__About this exercise__. Reproduce all of the entries below exactly, without images.

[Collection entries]
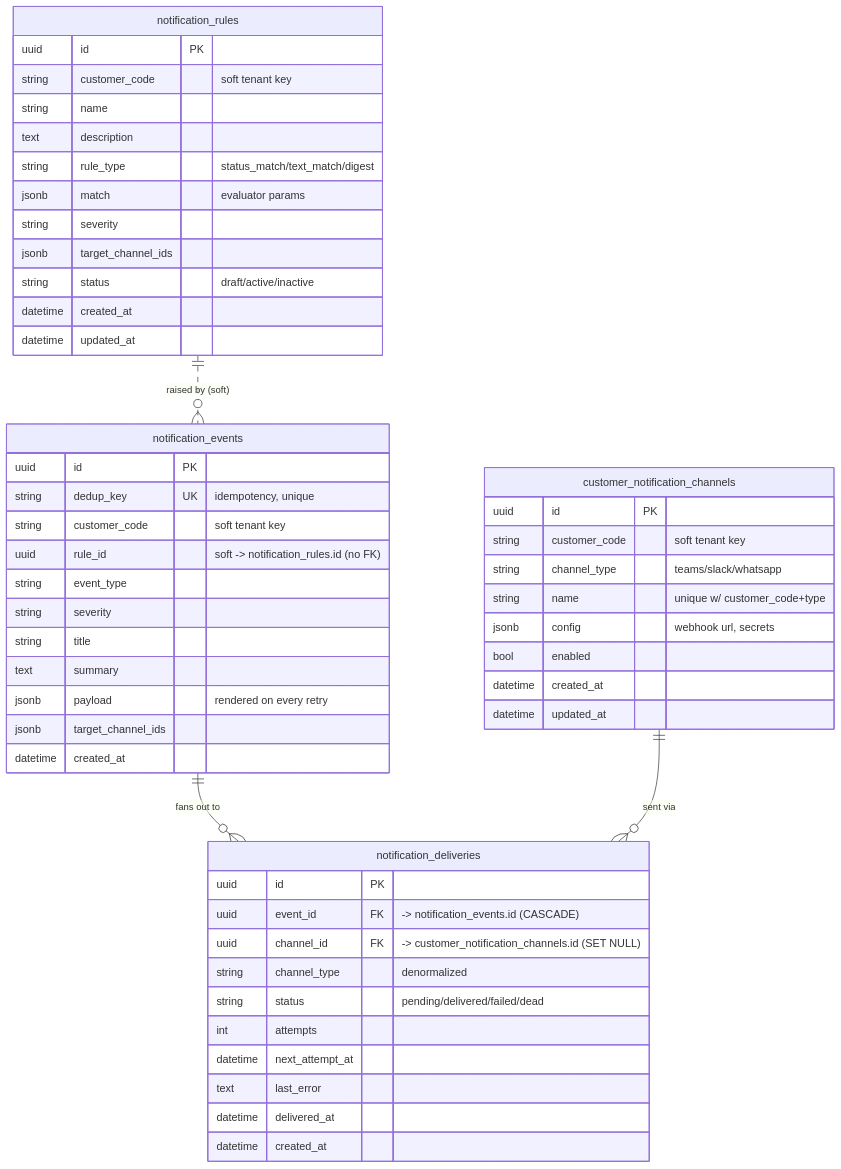
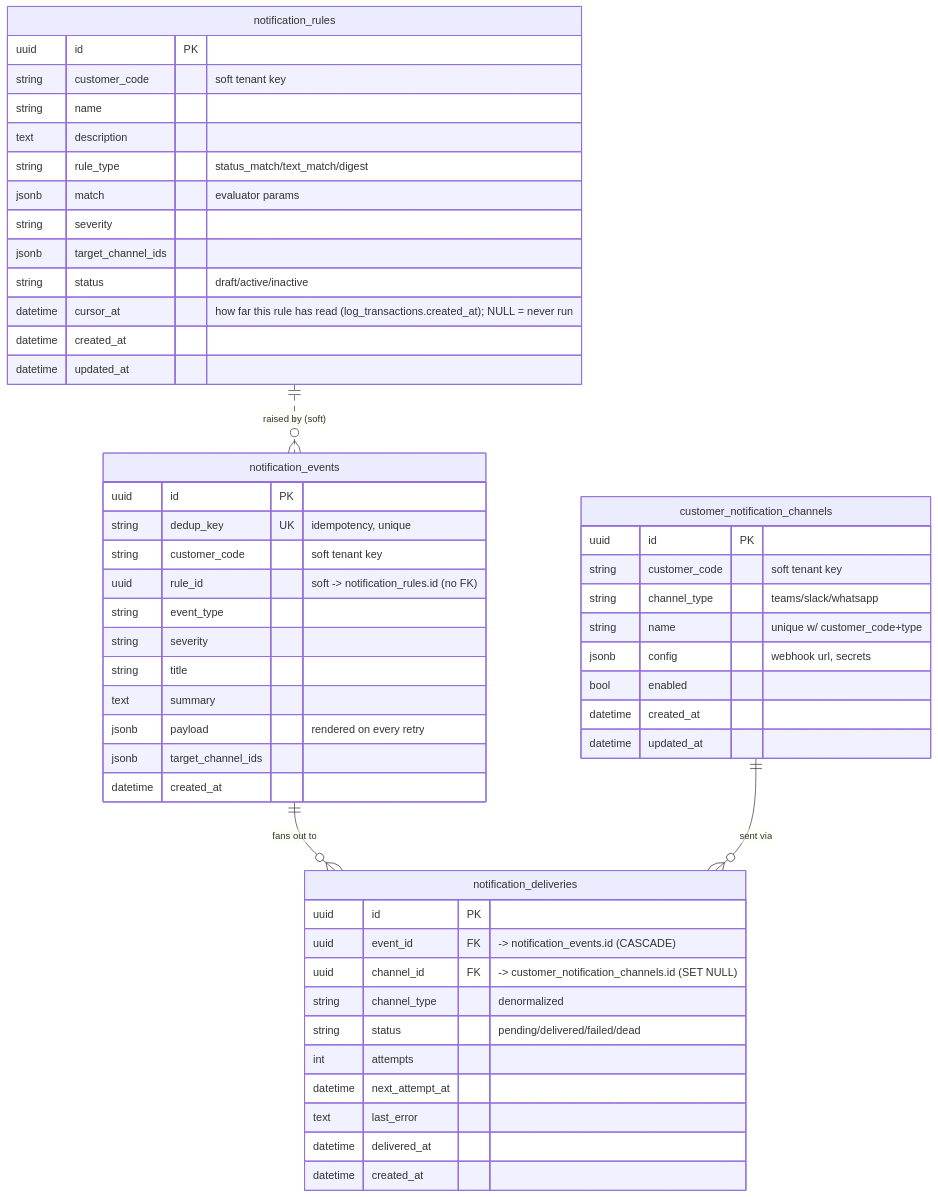
The ninth of 10 diagrams in docs/database-er-diagram.md (eamtalu/RAG-PipeLine), drawn with Mermaid before and after one commit. The commit also changed other lines of this file and 8 other files, not shown here.

First line of the commit message:
feat(notifications): read the transaction feed incrementally via a per-rule cursor

````diff
--- a/docs/database-er-diagram.md
+++ b/docs/database-er-diagram.md
@@ -535,58 +546,59 @@
 ```mermaid
 erDiagram
     customer_notification_channels {
         uuid id PK
         string customer_code "soft tenant key"
         string channel_type "teams/slack/whatsapp"
         string name "unique w/ customer_code+type"
         jsonb config "webhook url, secrets"
         bool enabled
         datetime created_at
         datetime updated_at
     }
 
     notification_rules {
         uuid id PK
         string customer_code "soft tenant key"
         string name
         text description
         string rule_type "status_match/text_match/digest"
         jsonb match "evaluator params"
         string severity
         jsonb target_channel_ids
         string status "draft/active/inactive"
+        datetime cursor_at "how far this rule has read (log_transactions.created_at); NULL = never run"
         datetime created_at
         datetime updated_at
     }
 
     notification_events {
         uuid id PK
         string dedup_key UK "idempotency, unique"
         string customer_code "soft tenant key"
         uuid rule_id "soft -> notification_rules.id (no FK)"
         string event_type
         string severity
         string title
         text summary
         jsonb payload "rendered on every retry"
         jsonb target_channel_ids
         datetime created_at
     }
 
     notification_deliveries {
         uuid id PK
         uuid event_id FK "-> notification_events.id (CASCADE)"
         uuid channel_id FK "-> customer_notification_channels.id (SET NULL)"
         string channel_type "denormalized"
         string status "pending/delivered/failed/dead"
         int attempts
         datetime next_attempt_at
         text last_error
         datetime delivered_at
         datetime created_at
     }
 
     notification_events ||--o{ notification_deliveries : "fans out to"
     customer_notification_channels ||--o{ notification_deliveries : "sent via"
     notification_rules ||..o{ notification_events : "raised by (soft)"
 ```
````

__Answer box__.
The ninth of 10 diagrams in docs/database-er-diagram.md (eamtalu/RAG-PipeLine), drawn with Mermaid before and after one commit. The commit also changed other lines of this file and 8 other files, not shown here.

First line of the commit message:
feat(notifications): read the transaction feed incrementally via a per-rule cursor

````diff
--- a/docs/database-er-diagram.md
+++ b/docs/database-er-diagram.md
@@ -535,58 +546,59 @@
 ```mermaid
 erDiagram
     customer_notification_channels {
         uuid id PK
         string customer_code "soft tenant key"
         string channel_type "teams/slack/whatsapp"
         string name "unique w/ customer_code+type"
         jsonb config "webhook url, secrets"
         bool enabled
         datetime created_at
         datetime updated_at
     }
 
     notification_rules {
         uuid id PK
         string customer_code "soft tenant key"
         string name
         text description
         string rule_type "status_match/text_match/digest"
         jsonb match "evaluator params"
         string severity
         jsonb target_channel_ids
         string status "draft/active/inactive"
+        datetime cursor_at "how far this rule has read (log_transactions.created_at); NULL = never run"
         datetime created_at
         datetime updated_at
     }
 
     notification_events {
         uuid id PK
         string dedup_key UK "idempotency, unique"
         string customer_code "soft tenant key"
         uuid rule_id "soft -> notification_rules.id (no FK)"
         string event_type
         string severity
         string title
         text summary
         jsonb payload "rendered on every retry"
         jsonb target_channel_ids
         datetime created_at
     }
 
     notification_deliveries {
         uuid id PK
         uuid event_id FK "-> notification_events.id (CASCADE)"
         uuid channel_id FK "-> customer_notification_channels.id (SET NULL)"
         string channel_type "denormalized"
         string status "pending/delivered/failed/dead"
         int attempts
         datetime next_attempt_at
         text last_error
         datetime delivered_at
         datetime created_at
     }
 
     notification_events ||--o{ notification_deliveries : "fans out to"
     customer_notification_channels ||--o{ notification_deliveries : "sent via"
     notification_rules ||..o{ notification_events : "raised by (soft)"
 ```
````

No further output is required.